swimming; kinesiology; biomechanics; shoulder; muscle; motion capture; electromyography; abduction

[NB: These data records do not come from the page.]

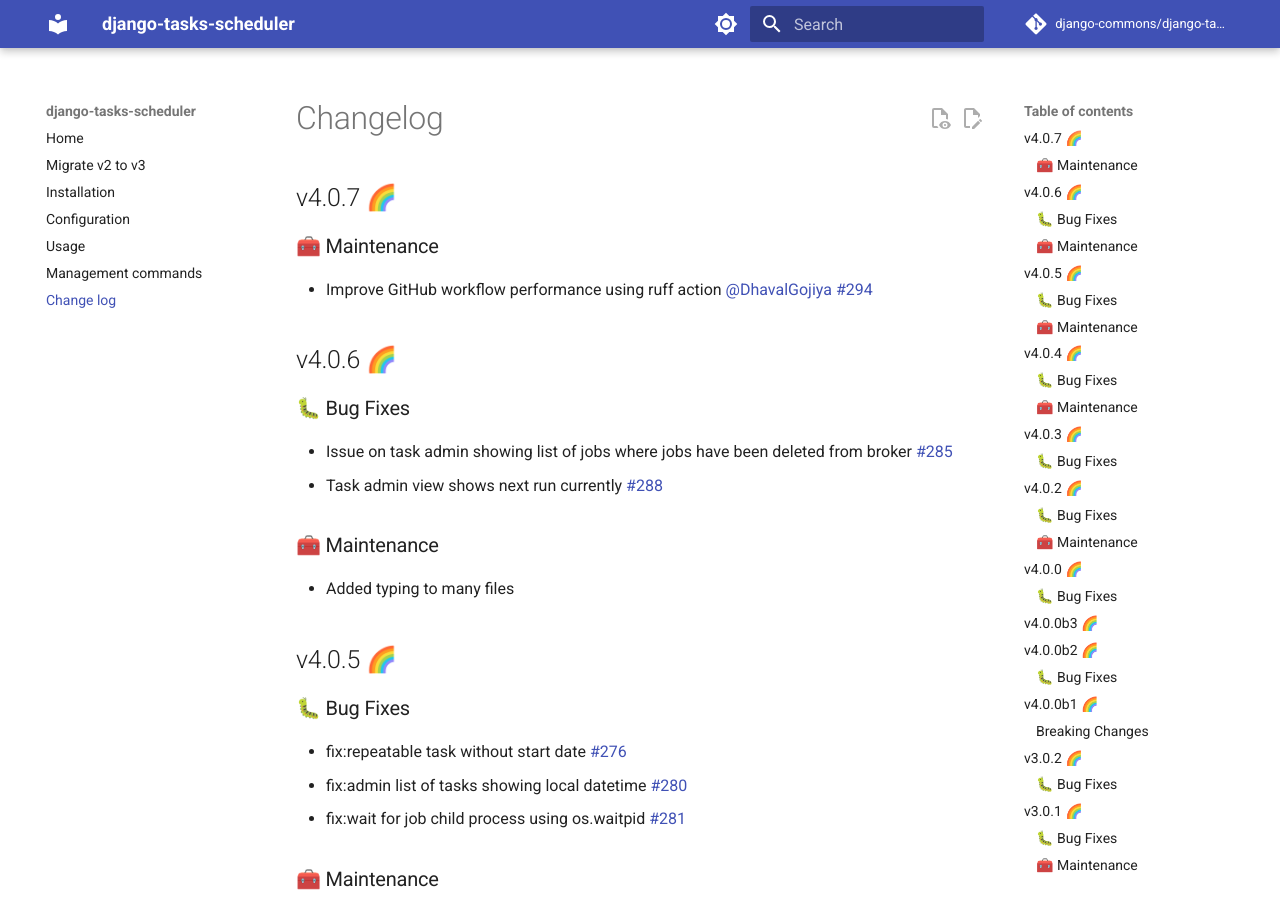
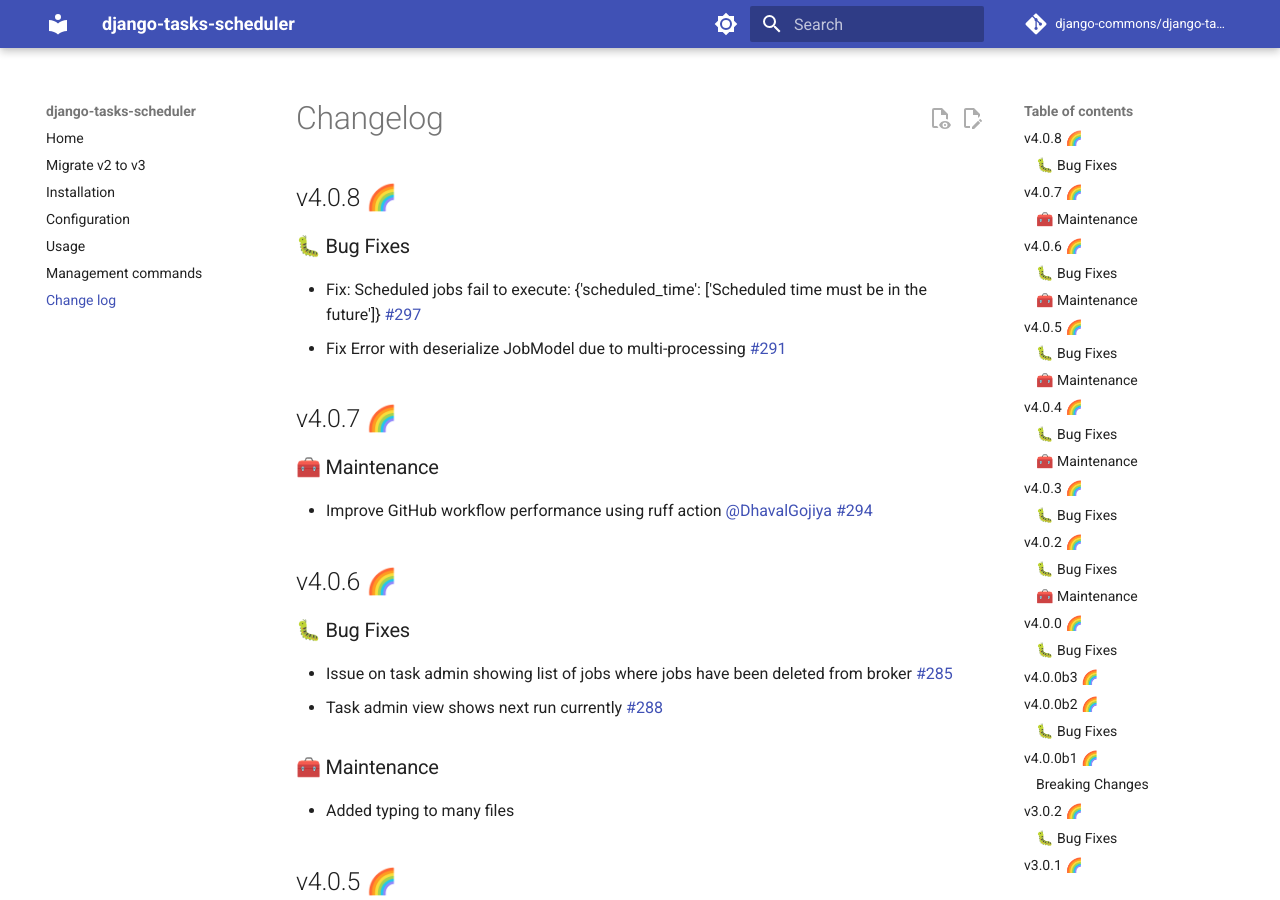
Before and after one commit to django-commons/django-tasks-scheduler, an MkDocs documentation site: the page built from docs/changelog.md, in a window 1280 px wide and 900 px high. Built offline with MkDocs 1.6.1 and Material for MkDocs 9.7.7, drawn with Linux system fonts in a browser that asks for light colours; comment, search, counter and statistics services are not loaded.

Commit message:
doc:update

```diff
--- a/docs/changelog.md
+++ b/docs/changelog.md
@@ -1,4 +1,11 @@
 # Changelog
+
+## v4.0.8 🌈
+
+### 🐛 Bug Fixes
+
+- Fix: Scheduled jobs fail to execute: {'scheduled_time': ['Scheduled time must be in the future']} #297
+- Fix Error with deserialize JobModel due to multi-processing #291
 
 ## v4.0.7 🌈
 
--- a/pyproject.toml
+++ b/pyproject.toml
@@ -4,7 +4,7 @@
 
 [project]
 name = "django-tasks-scheduler"
-version = "4.0.7"
+version = "4.0.8"
 description = "An async job scheduler for django using redis/valkey brokers"
 authors = [{ name = "Daniel Moran", email = "daniel@moransoftware.ca" }]
 requires-python = ">=3.10"
```
Also changed, not shown: 1 other file.
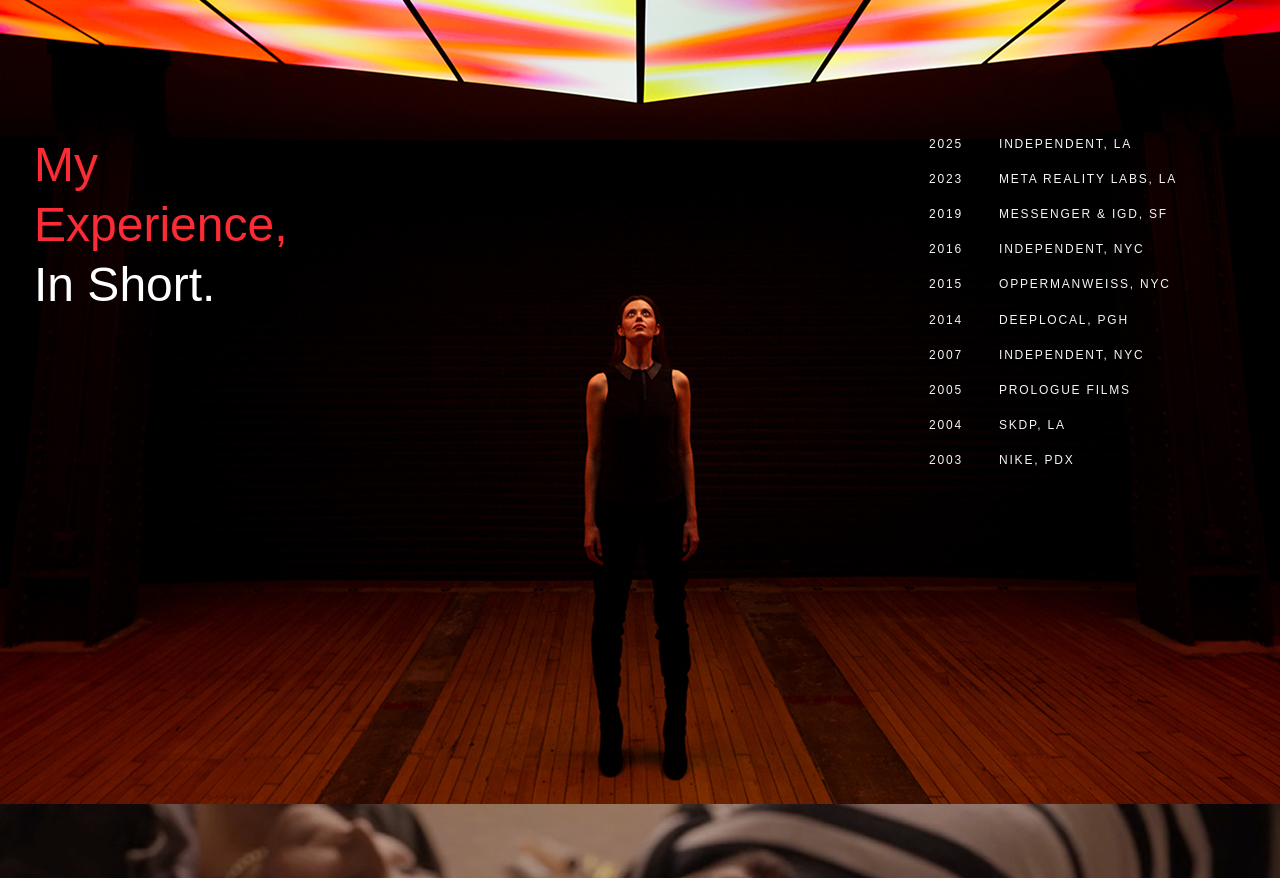
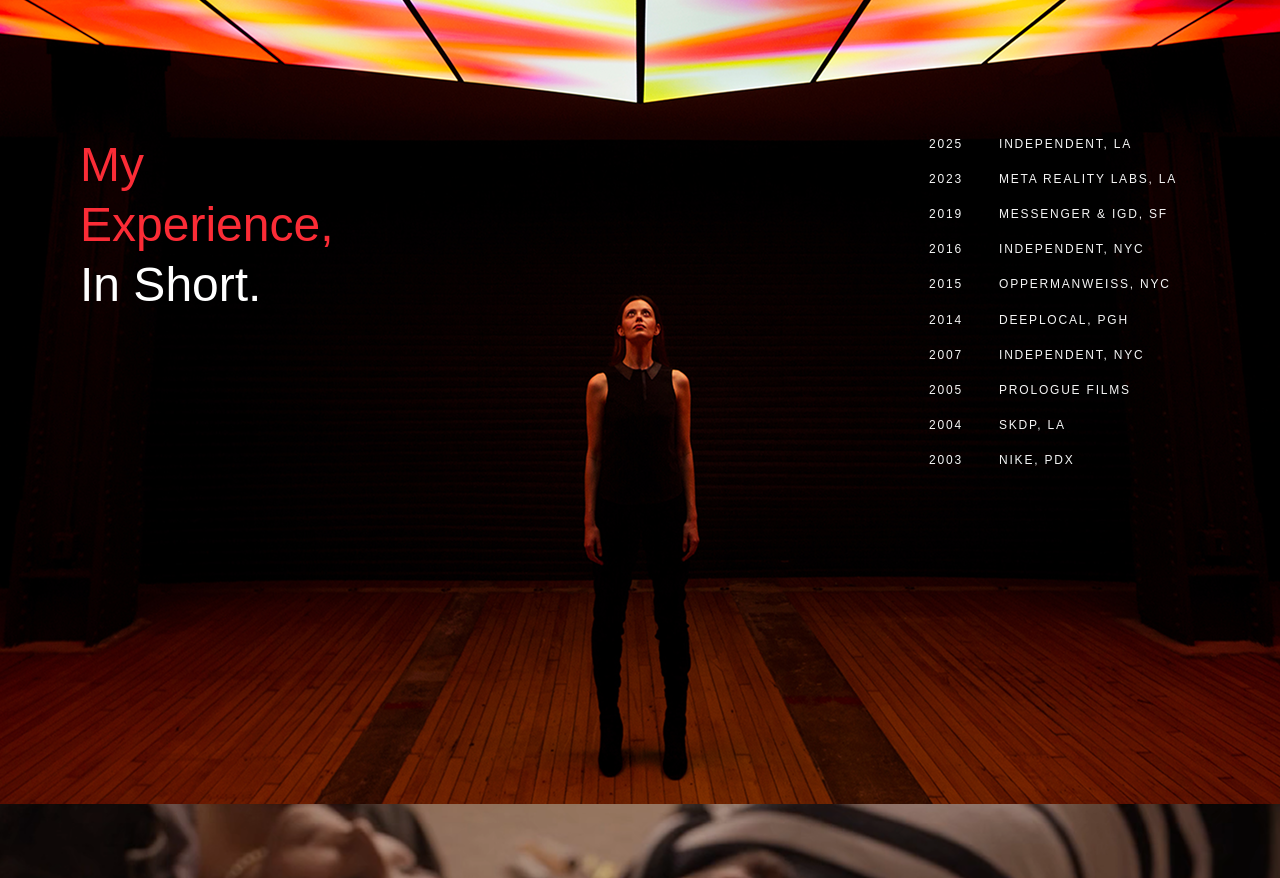
Before and after one commit to gdevaulthill/gfyi, a Next.js app: page /mock in a window 1280 px wide. Shown: the part 1820-2698 px from the top of the page. Built offline with nearby package versions, Linux system fonts and the light colour scheme; a web font is replaced by a local one.

Commit message:
Increase experience heading padding

```diff
--- a/app/mock/page.tsx
+++ b/app/mock/page.tsx
@@ -193,7 +193,7 @@ export default function MockPage() {
         />
           <div className="px-[34px] md:px-20 lg:px-20 py-0 md:py-0 bg-black md:bg-transparent md:relative md:h-full">
             <motion.h2
-              className="text-[28px] md:text-[48px] leading-tight max-w-[360px] md:max-w-[420px] mt-16 md:mt-0 md:absolute md:left-0 md:top-[210px] md:pl-[34px] text-left"
+              className="text-[28px] md:text-[48px] leading-tight max-w-[360px] md:max-w-[420px] mt-16 md:mt-0 md:absolute md:left-0 md:top-[210px] md:pl-[80px] text-left"
               variants={lineVariant}
             >
               <span className="text-red-500 block sm:w-[320px] md:w-[320px]">My Experience,</span>
```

Overhead sports such as baseball, tennis, volleyball, softball and swimming are known to cause rotator cuff imbalances and injuries. These injuries are typically caused by the repeated use of “throwing motion,” where the humerus is externally rotated and shoulder abducted and elevated. Previous research has shown that the function of the upper trapezius muscle in overhead athletes is likely to have improper activation (timing, magnitude) during various shoulder motions and/or activities of daily living. Swimmers are especially susceptible to this improper activation due to the use of their upper limbs in a repeated throwing motion. The added resistance of the water during the catch of the stroke intensifies the risk of muscular dysfunction. Unfortunately, research is limited surrounding muscular activation in these athletes and it is unclear how the rigor of swimming affects long-term muscular function. Understanding the muscular function in swimmers will aid not only athletes in better understanding their body, but also coaches and athletic trainers in creating the most effective training programs and injury prevention protocols. Therefore, the purpose of this study is to assess swimming’s effect on the upper trapezius activation of these athletes. Shoulder abduction, or shoulder “fly,” exercises were performed at a pre-selected and self-selected weight. Surface electromyography sensors were attached to the participant’s upper trapezius, bilaterally, in order to measure muscular activation levels. Additionally, motion capture technology was utilized to quantify shoulder and arm position. The results of this study will add to the limited body of knowledge surrounding the competitive swimming and, hopefully, assist exercise professionals and athletes alike in understanding swimming’s effects on muscular activation.